The Gynecologic Oncology Institute focuses on ovarian cancer and supports all efforts to get care back to normal as soon as possible. This is another form of collateral damage due to the pandemic and it certainly hits our patients close to home.
Out treatment plans include outpatient care as much as possible, including outpatient robotic surgery, which is minimally invasive and gets you out of the hospital the same day or the next morning. This applies even to advanced cancer cases but requires a personal evaluation to see if that is in your best interests overall.
Cancer Manag Res. 2021, Jan. 14; 13: 359-366. doi: 10.2147 / CMAR.S287152. eCollection 2021.

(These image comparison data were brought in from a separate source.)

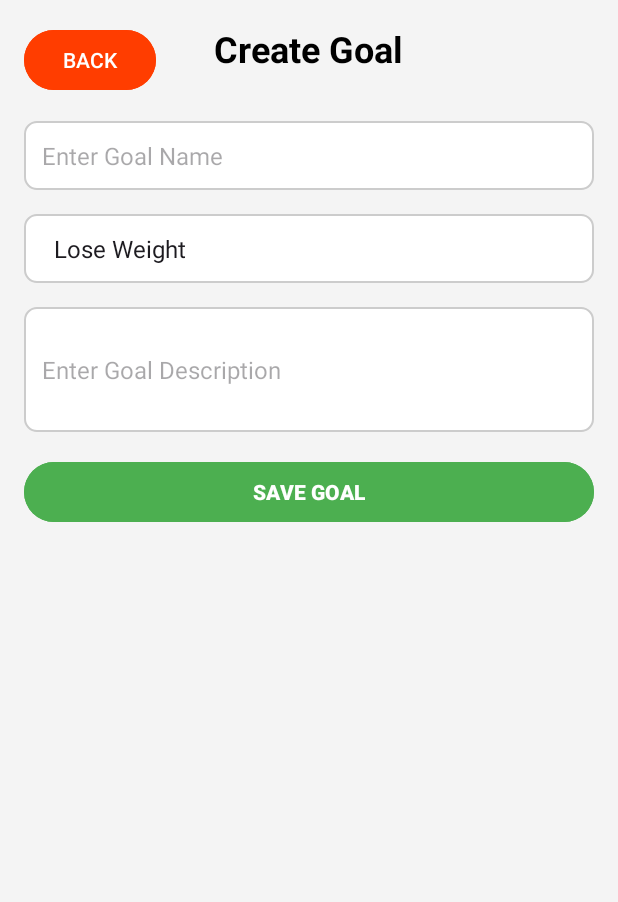
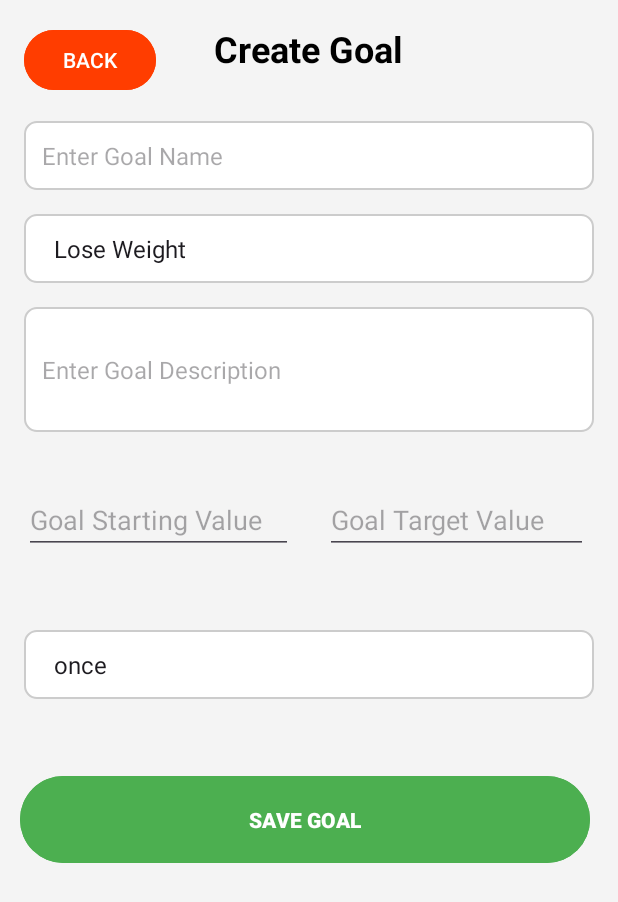
Before and after one commit to MilanBert/Kelowna-Fitness-Prototype, an Android app: the CreateGoalsActivity screen opened directly, with no data from a screen before it, on a phone screen of 412 x 824 dp. Shown: the top 902 px of the screen. Run offline under Robolectric (Android 15) with nearby library versions, the phone set to English and light mode, and no system bars.

Commit message:
reworked goals a bit to make them work with progress reports

```diff
--- a/app/src/main/java/com/example/step4test/CreateGoalsActivity.java
+++ b/app/src/main/java/com/example/step4test/CreateGoalsActivity.java
@@ -7,7 +7,6 @@ import android.widget.Button;
 import android.widget.EditText;
 import android.widget.Spinner;
 import android.widget.Toast;
-
 import androidx.appcompat.app.AppCompatActivity;
 
 import java.io.FileOutputStream;
@@ -16,8 +15,9 @@ import java.io.OutputStreamWriter;
 public class CreateGoalsActivity extends AppCompatActivity {
 
     private Button btnBack, btnSaveGoal;
-    private EditText edtGoalName, edtGoalDescription;
-    private Spinner spinnerObjectives;
+    private EditText edtGoalName, edtGoalDescription,startNumber, targetNumber;
+    private Spinner spinnerObjectives,spinnerFrequency;
+
 
     @Override
     protected void onCreate(Bundle savedInstanceState) {
@@ -28,8 +28,12 @@ public class CreateGoalsActivity extends AppCompatActivity {
         btnBack = findViewById(R.id.btnBack);
         btnSaveGoal = findViewById(R.id.btnSaveGoal);
         edtGoalName = findViewById(R.id.edtGoalName);
+        startNumber = findViewById(R.id.startingNumber);
+        targetNumber = findViewById(R.id.TargetNumber);
         edtGoalDescription = findViewById(R.id.edtGoalDescription);
         spinnerObjectives = findViewById(R.id.spinnerObjectives);
+        spinnerFrequency = findViewById(R.id.spinnerFrequency);
+
 
         // Set up Back button functionality
         btnBack.setOnClickListener(new View.OnClickListener() {
@@ -52,6 +56,7 @@ public class CreateGoalsActivity extends AppCompatActivity {
 
         // Populate the spinner with predefined objectives
         setupSpinner();
+        setupSpinner2();
     }
 
     private void setupSpinner() {
@@ -62,20 +67,30 @@ public class CreateGoalsActivity extends AppCompatActivity {
         adapter.setDropDownViewResource(android.R.layout.simple_spinner_dropdown_item);
         spinnerObjectives.setAdapter(adapter);
     }
+    private void setupSpinner2() {
+        // Example: Populate the spinner with predefined objectives
+        String[] frequency = {"once","daily", "weekly", "monthly", "annually"};
+        android.widget.ArrayAdapter<String> adapter2 = new android.widget.ArrayAdapter<>(this,
+                android.R.layout.simple_spinner_item, frequency);
+        adapter2.setDropDownViewResource(android.R.layout.simple_spinner_dropdown_item);
+        spinnerFrequency.setAdapter(adapter2);
+    }
 
     private void saveGoalToFile() {
         String goalName = edtGoalName.getText().toString().trim();
         String goalDescription = edtGoalDescription.getText().toString().trim();
         String selectedObjective = spinnerObjectives.getSelectedItem().toString();
-
+        String selectedFrequency = spinnerFrequency.getSelectedItem().toString();
+        int startValue = Integer.parseInt(startNumber.getText().toString());
+        int TargetValue = Integer.parseInt(targetNumber.getText().toString());
         // Validate inputs
-        if (goalName.isEmpty() || goalDescription.isEmpty()) {
+        if (goalName.isEmpty() || goalDescription.isEmpty() ||  TargetValue ==0) {
             Toast.makeText(this, "Please fill out all fields.", Toast.LENGTH_SHORT).show();
             return;
         }
 
         // Default progress is 0%
-        String goalData = goalName + ";" + goalDescription + ";" + selectedObjective + ";0\n";
+        String goalData = goalName + ";" + goalDescription + ";" + selectedObjective + ";" + selectedFrequency + ";" + startValue + ";"+TargetValue + ";" + startValue +";\n";
 
         try {
             FileOutputStream fos = openFileOutput("goals.txt", MODE_APPEND);
--- a/app/src/main/res/layout/activity_create_goals.xml
+++ b/app/src/main/res/layout/activity_create_goals.xml
@@ -55,6 +55,17 @@
         android:padding="12dp" />
 
     <!-- Input for Goal Description -->
+
+    <Spinner
+        android:id="@+id/spinnerFrequency"
+        android:layout_width="match_parent"
+        android:layout_height="wrap_content"
+        android:layout_below="@id/edtGoalName"
+        android:layout_marginHorizontal="16dp"
+        android:layout_marginTop="293dp"
+        android:background="@drawable/goal_card_backround"
+        android:padding="12dp" />
+
     <EditText
         android:id="@+id/edtGoalDescription"
         android:layout_width="match_parent"
@@ -70,16 +81,48 @@
         android:layout_below="@id/spinnerObjectives" />
 
     <!-- Save Button -->
+
     <Button
         android:id="@+id/btnSaveGoal"
-        android:layout_width="match_parent"
+        android:layout_width="380dp"
+        android:layout_height="66dp"
+        android:layout_below="@+id/edtGoalDescription"
+        android:layout_alignParentStart="true"
+        android:layout_marginStart="13dp"
+        android:layout_marginLeft="16dp"
+        android:layout_marginTop="225dp"
+        android:layout_marginEnd="16dp"
+        android:layout_marginRight="16dp"
+        android:layout_marginBottom="16dp"
+        android:backgroundTint="#4CAF50"
+        android:text="SAVE GOAL"
+        android:textColor="#FFFFFF"
+        android:textStyle="bold" />
+
+    <EditText
+        android:id="@+id/startingNumber"
+        android:layout_width="179dp"
         android:layout_height="wrap_content"
-        android:layout_margin="16dp"
-        android:layout_marginTop="32dp"
-        android:text="SAVE GOAL"
-        android:backgroundTint="#4CAF50"
-        android:textColor="#FFFFFF"
-        android:textStyle="bold"
-        android:layout_below="@id/edtGoalDescription" />
+        android:layout_below="@+id/edtGoalDescription"
+        android:layout_alignEnd="@+id/btnSaveGoal"
+        android:layout_marginTop="36dp"
+        android:layout_marginEnd="198dp"
+        android:ems="10"
+        android:hint="Goal Starting Value"
+        android:inputType="number"
+        android:singleLine="true" />
+
+    <EditText
+        android:id="@+id/TargetNumber"
+        android:layout_width="175dp"
+        android:layout_height="wrap_content"
+        android:layout_below="@+id/edtGoalDescription"
+        android:layout_alignEnd="@+id/btnSaveGoal"
+        android:layout_marginTop="36dp"
+        android:layout_marginEnd="1dp"
+        android:ems="10"
+        android:hint="Goal Target Value"
+        android:inputType="number"
+        android:singleLine="true" />
 
 </RelativeLayout>
```
Also changed, not shown: app/src/main/java/com/example/step4test/Goal.java (+7 -2 lines), app/src/main/java/com/example/step4test/GoalCompletionActivity.java (+6 -5 lines), app/src/main/java/com/example/step4test/GoalsActivity.java (+27 -7 lines), app/src/main/java/com/example/step4test/ProgressReport.java (+72 -14 lines), app/src/main/java/com/example/step4test/SelectGoalActivity.java (+13 -8 lines).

COVID-19, also known as Coronavirus Disease 2019, is caused by the severe acute respiratory syndrome Coronavirus 2 (SARS-CoV-2), which has been declared a pandemic by the World Health Organization (WHO). As the world faces the 2019 coronavirus disease crisis, oncology is facing unprecedented challenges. During this difficult time, ovarian cancer (OC) patients experienced delays in diagnosis, surgery, chemotherapy, and radiation, and oncology follow-ups were conducted via telemedicine rather than face-to-face visits. OC patients and their oncologists are balancing fears of COVID-19 and cancer treatment with the consequences of delaying cancer treatment. The delay in treating women with OC has led to higher levels of cancer concerns, anxiety, and depression. This article briefly examines the diagnosis and treatment impact of the COVID-19 pandemic, as well as the ongoing clinical trials on OC. We also discuss the psychological effects of COVID-19 on women with OC and alternative therapeutic strategies to limit personal hospital visits to reduce the spread of the disease, as well as the effects of COVID-19 on OC patients.
PMID: 33469377 | PMC: PMC7813454 | DOI: 10.2147 / CMAR.S287152